American professor John Holden arrives in London for a conference on parapsychology only to discover that the colleague he was supposed to meet was killed in a freak accident the day before. It turns out that the deceased had been investigating a cult lead by Dr. Julian Karswell. Though a skeptic, Holden is suspicious of the devil-worshiping Karswell. Following a trail of mysterious manuscripts, Holden enters a world that makes him question his faith in science.
ActorsStarring: Dana Andrews, Peggy Cummins, Niall MacGinnis, Athene Seyler, Liam Redmond, Peter Elliott, Ewan Roberts, Reginald Beckwith, Rosamund Greenwood, Brian Wilde, Maurice Denham, Richard Leech, Lloyd Lamble, Peter Hobbes, Charles Lloyd Pack, John Salew, Janet Barrow, Percy Herbert, Lynn Tracy, John Harvey
This low-budget black and white movie shows off the prodigious directorial talent of Jacques Tourneur, who by this stage had already made the classic “Cat People” (1942) and the haunting “I Walked with a Zombie” (1943). Set in the English countryside, the film begins with the mysterious death of an agitated Professor Harrington (played by Maurice Denham), a psychiatrist who has been investigating paranormal beliefs in some of his patients who practice witchcraft and devil worship. He confronts the charming yet menacing Dr Julien Karswell (played by Niall MacGinnis), who leads a cult of such devil worshippers. Professor Harrington has been planning to expose the cult at a forthcoming London conference, to the great displeasure of Dr Karswell. Something strange has clearly been going on between these two prior to the confrontation.
The star speaker at the conference is the cocksure American psychiatrist Dr Holden (played by Dana Andrews), who flies into London and on the plane bumps into Professor Harrington’s beautiful daughter (played by Peggy Cummins). Holden is warned off by Karswell but is determined to expose witchcraft and other beliefs as mediaeval nonsense, and is dismissive of Karswell’s threat to kill Holden by witchcraft if he does not desist. But what if Karswell is no fraud but can actually make good on his arcane threat?
The film works so well due to Tourneur’s great ability to build tension through the power of suggestion, and his clever use of film noir style shadows and camera angles.

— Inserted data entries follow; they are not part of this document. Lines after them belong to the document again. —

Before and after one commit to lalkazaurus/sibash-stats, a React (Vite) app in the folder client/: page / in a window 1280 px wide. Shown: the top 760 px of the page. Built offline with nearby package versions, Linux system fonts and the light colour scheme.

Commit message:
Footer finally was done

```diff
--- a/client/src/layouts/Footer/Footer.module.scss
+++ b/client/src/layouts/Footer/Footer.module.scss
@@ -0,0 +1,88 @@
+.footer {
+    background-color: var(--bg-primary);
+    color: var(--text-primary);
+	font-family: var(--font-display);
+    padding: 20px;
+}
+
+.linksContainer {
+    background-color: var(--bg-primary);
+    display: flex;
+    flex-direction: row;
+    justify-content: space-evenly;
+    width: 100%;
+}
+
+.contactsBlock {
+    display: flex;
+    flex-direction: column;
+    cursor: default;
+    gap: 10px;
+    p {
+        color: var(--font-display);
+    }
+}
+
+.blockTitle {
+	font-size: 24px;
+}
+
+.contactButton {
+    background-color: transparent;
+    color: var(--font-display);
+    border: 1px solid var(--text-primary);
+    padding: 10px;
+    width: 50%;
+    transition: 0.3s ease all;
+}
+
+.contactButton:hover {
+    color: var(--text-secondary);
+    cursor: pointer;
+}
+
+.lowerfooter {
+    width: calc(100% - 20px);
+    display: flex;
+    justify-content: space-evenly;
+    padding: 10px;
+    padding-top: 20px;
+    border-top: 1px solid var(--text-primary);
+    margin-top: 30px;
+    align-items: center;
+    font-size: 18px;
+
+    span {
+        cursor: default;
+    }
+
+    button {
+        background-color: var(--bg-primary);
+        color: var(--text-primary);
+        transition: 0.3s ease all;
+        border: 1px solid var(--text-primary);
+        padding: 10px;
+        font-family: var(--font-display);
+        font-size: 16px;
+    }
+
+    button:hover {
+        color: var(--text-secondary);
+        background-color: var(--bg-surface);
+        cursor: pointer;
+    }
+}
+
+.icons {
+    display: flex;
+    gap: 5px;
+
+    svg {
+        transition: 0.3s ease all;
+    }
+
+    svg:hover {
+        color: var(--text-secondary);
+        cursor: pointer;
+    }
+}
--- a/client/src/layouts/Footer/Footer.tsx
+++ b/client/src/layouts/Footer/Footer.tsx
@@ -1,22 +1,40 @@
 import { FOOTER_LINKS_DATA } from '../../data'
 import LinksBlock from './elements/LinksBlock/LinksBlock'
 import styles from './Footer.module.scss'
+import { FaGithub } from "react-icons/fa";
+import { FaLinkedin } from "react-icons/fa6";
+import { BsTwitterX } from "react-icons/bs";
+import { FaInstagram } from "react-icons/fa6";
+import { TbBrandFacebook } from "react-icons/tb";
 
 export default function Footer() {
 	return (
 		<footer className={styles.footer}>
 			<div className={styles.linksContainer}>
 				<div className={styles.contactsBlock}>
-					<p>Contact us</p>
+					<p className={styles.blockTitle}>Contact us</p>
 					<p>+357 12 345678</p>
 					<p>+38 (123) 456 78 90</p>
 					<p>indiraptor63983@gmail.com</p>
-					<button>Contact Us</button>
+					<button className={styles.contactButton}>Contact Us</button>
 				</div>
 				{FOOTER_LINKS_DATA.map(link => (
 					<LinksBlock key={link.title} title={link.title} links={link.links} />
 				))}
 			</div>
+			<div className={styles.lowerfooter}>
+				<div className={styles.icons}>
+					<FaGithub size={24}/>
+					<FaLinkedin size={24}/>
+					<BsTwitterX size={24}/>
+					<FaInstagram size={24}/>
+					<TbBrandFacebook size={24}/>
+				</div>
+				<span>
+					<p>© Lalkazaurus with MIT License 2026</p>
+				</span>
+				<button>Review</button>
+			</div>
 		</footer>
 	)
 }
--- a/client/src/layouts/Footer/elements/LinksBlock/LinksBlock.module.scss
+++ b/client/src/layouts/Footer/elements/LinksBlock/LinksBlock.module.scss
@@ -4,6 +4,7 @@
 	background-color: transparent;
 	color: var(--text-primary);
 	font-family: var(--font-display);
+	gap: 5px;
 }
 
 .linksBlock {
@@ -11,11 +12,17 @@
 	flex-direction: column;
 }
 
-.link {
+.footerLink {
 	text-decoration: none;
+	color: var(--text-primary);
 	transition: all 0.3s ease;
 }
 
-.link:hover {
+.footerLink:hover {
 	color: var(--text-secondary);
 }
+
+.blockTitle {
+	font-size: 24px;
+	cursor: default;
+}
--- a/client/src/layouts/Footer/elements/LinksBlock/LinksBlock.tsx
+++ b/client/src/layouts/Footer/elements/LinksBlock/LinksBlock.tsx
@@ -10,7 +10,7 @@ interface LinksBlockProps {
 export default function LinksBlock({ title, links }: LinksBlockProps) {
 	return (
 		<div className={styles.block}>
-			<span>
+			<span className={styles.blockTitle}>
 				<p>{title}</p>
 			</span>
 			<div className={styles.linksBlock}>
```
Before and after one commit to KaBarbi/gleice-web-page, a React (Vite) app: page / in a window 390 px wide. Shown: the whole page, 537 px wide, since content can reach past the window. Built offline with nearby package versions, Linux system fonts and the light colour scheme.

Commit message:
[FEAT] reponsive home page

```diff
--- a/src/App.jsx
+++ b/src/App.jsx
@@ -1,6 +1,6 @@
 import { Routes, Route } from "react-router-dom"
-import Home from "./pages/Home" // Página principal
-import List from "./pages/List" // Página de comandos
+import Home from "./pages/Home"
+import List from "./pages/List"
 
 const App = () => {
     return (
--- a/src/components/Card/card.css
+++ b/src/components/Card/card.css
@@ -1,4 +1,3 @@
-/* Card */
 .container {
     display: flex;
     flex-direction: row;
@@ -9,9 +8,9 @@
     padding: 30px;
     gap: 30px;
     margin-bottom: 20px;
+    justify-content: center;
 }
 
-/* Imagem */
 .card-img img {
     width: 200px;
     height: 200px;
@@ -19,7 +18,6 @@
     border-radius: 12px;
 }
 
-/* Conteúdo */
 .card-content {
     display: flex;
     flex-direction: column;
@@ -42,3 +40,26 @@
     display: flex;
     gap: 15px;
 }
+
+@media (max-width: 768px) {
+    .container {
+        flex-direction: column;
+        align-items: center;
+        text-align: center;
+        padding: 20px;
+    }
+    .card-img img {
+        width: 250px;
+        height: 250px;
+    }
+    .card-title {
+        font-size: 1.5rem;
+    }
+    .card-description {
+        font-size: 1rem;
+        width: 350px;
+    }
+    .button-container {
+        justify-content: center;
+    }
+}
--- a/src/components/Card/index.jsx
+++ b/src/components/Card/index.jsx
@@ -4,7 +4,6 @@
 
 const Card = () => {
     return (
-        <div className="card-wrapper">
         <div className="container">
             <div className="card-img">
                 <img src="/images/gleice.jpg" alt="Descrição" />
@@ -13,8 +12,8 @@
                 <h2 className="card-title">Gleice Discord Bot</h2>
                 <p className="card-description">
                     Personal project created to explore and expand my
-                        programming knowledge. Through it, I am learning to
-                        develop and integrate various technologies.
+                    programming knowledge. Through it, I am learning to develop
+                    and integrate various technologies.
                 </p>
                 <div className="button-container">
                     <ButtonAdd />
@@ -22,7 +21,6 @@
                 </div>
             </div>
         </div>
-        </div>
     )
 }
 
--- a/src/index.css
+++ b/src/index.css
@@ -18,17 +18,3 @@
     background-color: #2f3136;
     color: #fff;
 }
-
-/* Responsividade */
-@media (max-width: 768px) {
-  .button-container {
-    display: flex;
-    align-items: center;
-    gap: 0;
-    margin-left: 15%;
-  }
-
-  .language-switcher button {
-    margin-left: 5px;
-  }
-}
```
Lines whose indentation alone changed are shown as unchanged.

It contains a superb acting performance by Niall MacGinnis, whose softly spoken and polite Karswell reeks of hidden menace. Early on in the film Holden suggests to Karswell he may be a good loser, to be met with the response “I’m really not, you know, not at all”, hinting beautifully at the darker events to come. The film could have been spoiled by the studio’s insistence of showing, rather than merely suggesting, the demon of the title, against Tourneur’s wishes, and these scenes were added later. The ambiguity Tourneur’s original vision would have created – was the demon perhaps in the victim’s imagination? – would have piled on the pressure even more and added delicious ambiguity, but the film is so good that this minor flaw barely matters. The tension ratchets slowly up as Holden, despite his staunchly sceptical beliefs, begins to become nervous as a strange sequence of events unfold around him. Peggy Cummins is excellent playing the common-sense foil to Dana Andrews’ brash American, who is implacably certain of his beliefs in the face of mounting evidence to the contrary. The movie has many memorable and genuinely chilling moments, starting with the voiceover at Stonehenge. The later line “it’s in the trees; it’s coming;” even made it into the Kate Bush song “Hounds of Love”.
This is a wonderful film that bears repeated watching; only the clunky special effects demon, which Tourneur never wanted, looks dated. The film itself is a timeless classic.